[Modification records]
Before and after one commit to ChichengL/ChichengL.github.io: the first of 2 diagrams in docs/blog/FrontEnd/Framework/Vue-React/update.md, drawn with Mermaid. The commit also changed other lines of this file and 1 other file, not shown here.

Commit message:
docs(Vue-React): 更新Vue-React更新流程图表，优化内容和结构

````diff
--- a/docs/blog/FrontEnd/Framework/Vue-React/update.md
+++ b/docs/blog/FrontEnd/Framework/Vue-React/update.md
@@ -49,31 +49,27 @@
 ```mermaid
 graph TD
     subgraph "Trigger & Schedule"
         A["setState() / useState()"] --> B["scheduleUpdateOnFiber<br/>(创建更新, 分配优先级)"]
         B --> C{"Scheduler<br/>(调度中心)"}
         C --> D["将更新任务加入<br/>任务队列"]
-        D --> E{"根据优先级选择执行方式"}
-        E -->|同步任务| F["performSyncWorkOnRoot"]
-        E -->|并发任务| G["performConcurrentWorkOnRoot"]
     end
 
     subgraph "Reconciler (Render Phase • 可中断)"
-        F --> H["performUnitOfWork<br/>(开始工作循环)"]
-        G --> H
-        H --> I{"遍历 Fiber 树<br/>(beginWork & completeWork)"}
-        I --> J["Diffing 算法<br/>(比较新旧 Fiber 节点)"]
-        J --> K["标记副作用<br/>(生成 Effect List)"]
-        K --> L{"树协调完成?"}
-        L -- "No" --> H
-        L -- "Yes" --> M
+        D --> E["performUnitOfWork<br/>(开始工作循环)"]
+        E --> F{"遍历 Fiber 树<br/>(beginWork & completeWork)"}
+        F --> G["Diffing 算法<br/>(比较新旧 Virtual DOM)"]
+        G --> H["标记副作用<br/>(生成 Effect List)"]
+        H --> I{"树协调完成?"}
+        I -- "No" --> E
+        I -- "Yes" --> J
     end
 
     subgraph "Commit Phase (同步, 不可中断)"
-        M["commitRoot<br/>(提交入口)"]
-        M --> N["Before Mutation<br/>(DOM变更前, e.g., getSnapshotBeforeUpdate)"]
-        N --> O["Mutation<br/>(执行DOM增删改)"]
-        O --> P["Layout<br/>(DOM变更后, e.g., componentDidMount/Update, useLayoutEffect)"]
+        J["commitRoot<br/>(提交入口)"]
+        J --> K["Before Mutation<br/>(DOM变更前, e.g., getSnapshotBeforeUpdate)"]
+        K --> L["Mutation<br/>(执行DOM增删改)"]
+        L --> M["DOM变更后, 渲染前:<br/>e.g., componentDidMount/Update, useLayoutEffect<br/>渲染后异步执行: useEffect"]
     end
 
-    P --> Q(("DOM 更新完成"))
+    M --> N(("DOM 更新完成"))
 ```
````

...

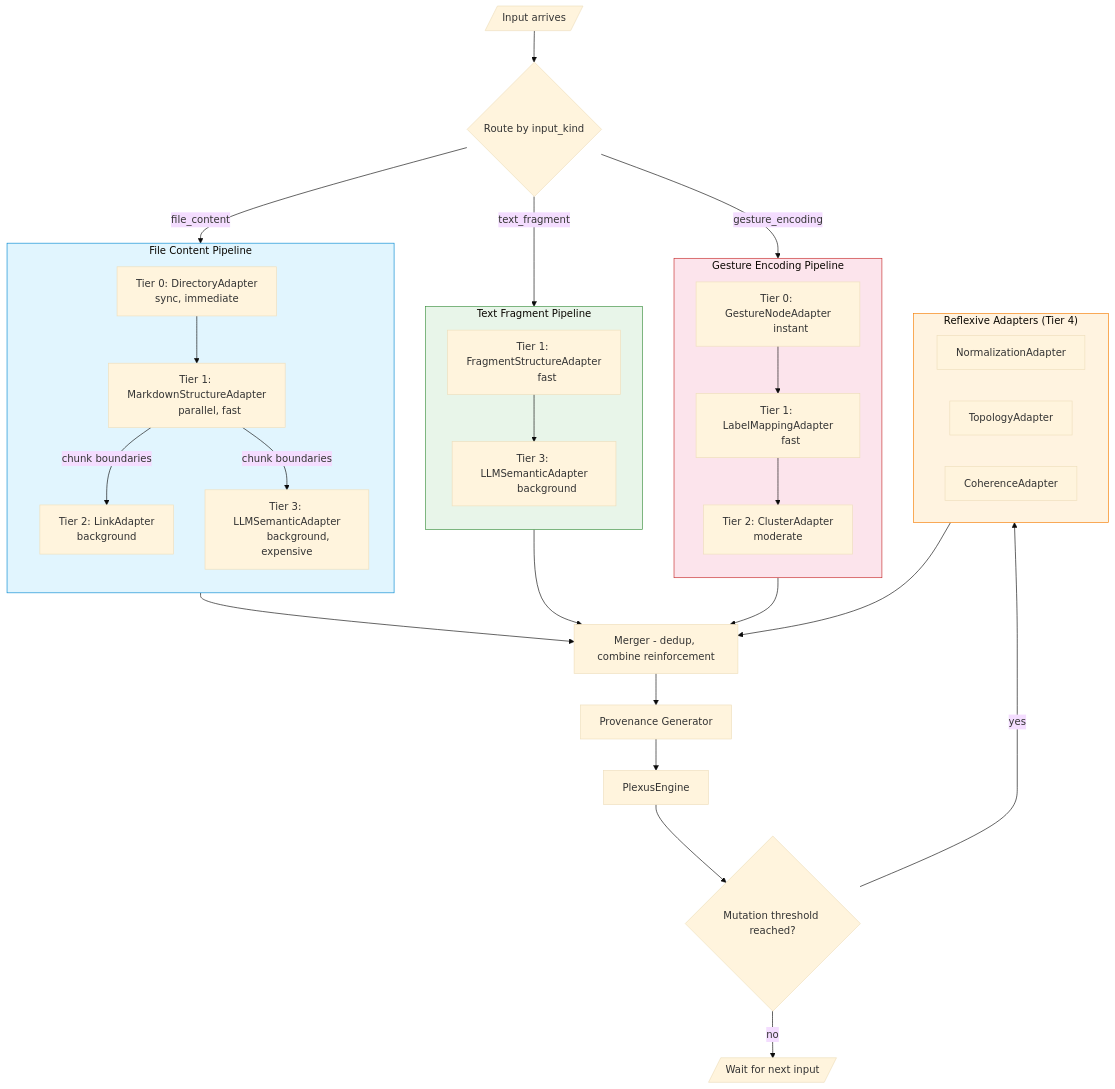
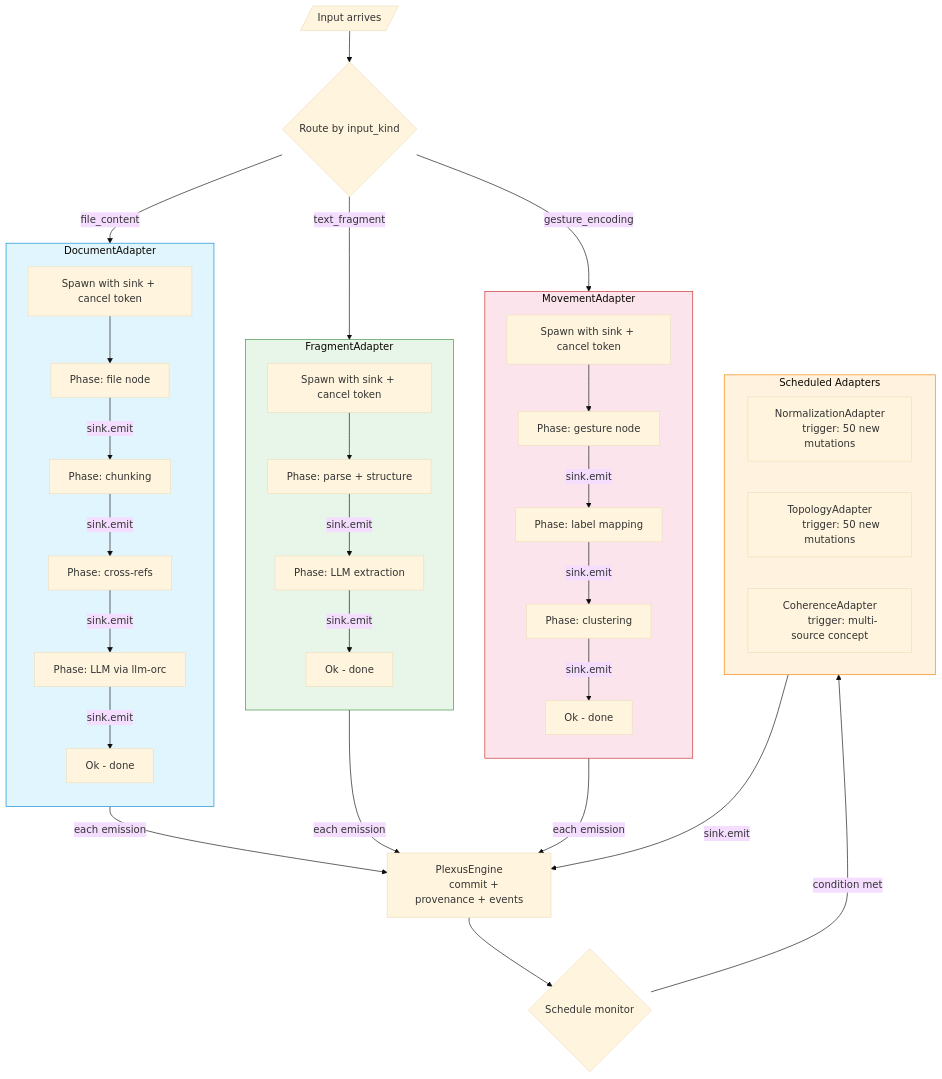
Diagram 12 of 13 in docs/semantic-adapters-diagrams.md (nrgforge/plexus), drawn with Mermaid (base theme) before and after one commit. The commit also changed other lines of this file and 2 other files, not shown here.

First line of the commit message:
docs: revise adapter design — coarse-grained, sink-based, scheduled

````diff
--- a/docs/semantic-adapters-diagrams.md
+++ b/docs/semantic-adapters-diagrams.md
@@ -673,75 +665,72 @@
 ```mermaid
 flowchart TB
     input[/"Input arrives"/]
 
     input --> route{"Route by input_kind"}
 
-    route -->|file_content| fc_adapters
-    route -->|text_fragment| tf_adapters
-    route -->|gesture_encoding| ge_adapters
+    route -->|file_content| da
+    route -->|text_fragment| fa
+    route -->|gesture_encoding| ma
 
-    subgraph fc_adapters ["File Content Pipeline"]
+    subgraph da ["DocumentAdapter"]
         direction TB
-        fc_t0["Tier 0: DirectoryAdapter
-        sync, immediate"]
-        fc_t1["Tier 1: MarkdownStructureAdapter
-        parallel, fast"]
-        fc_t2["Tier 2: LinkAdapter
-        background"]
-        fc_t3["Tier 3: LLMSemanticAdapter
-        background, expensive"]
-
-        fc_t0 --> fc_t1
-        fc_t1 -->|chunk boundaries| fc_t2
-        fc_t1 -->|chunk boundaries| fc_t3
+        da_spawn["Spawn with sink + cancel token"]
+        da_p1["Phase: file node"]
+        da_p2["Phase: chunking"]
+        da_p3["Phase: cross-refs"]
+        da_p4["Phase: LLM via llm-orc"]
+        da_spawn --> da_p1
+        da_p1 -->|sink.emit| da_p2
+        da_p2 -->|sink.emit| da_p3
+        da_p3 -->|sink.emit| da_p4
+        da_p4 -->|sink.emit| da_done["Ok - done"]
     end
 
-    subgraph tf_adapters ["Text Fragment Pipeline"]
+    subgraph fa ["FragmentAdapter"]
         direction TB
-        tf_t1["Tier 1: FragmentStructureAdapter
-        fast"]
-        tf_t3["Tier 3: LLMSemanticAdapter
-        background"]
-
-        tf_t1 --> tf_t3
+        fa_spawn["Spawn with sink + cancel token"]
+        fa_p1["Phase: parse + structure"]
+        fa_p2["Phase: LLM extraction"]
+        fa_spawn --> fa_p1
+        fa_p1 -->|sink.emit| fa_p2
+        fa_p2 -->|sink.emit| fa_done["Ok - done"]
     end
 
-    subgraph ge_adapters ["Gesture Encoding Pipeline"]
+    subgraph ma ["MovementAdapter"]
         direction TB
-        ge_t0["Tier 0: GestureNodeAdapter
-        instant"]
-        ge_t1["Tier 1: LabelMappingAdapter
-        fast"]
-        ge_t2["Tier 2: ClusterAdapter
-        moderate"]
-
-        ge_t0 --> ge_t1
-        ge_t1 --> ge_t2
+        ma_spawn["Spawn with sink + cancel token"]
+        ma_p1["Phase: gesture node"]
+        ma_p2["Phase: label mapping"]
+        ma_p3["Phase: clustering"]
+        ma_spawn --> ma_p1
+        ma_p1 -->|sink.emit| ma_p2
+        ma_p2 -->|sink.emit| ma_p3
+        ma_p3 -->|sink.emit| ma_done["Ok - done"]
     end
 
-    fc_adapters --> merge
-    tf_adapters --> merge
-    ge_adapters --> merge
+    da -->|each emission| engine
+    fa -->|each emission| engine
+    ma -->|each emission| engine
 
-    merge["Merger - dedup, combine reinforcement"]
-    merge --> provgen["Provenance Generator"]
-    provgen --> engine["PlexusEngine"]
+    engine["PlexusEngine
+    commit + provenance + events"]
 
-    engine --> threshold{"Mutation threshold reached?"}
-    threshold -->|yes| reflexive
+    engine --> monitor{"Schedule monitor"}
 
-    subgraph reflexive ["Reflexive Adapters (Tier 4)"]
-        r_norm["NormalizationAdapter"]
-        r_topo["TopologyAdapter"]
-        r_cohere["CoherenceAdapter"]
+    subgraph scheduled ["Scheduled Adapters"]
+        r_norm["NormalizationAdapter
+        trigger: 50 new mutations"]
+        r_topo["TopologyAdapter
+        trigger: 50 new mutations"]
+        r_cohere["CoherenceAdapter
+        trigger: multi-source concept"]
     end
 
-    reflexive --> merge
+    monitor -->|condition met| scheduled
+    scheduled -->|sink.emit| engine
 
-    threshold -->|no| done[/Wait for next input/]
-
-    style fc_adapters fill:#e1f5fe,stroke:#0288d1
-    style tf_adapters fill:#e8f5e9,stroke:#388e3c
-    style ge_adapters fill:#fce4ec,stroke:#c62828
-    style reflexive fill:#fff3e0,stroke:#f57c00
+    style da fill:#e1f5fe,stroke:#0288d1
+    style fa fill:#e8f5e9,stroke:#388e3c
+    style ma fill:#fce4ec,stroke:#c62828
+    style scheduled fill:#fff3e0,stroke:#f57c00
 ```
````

> **Work task**: Determine the number of lines in the entries that hold "reflexive". Reply with that number only.

> **Response box**: 4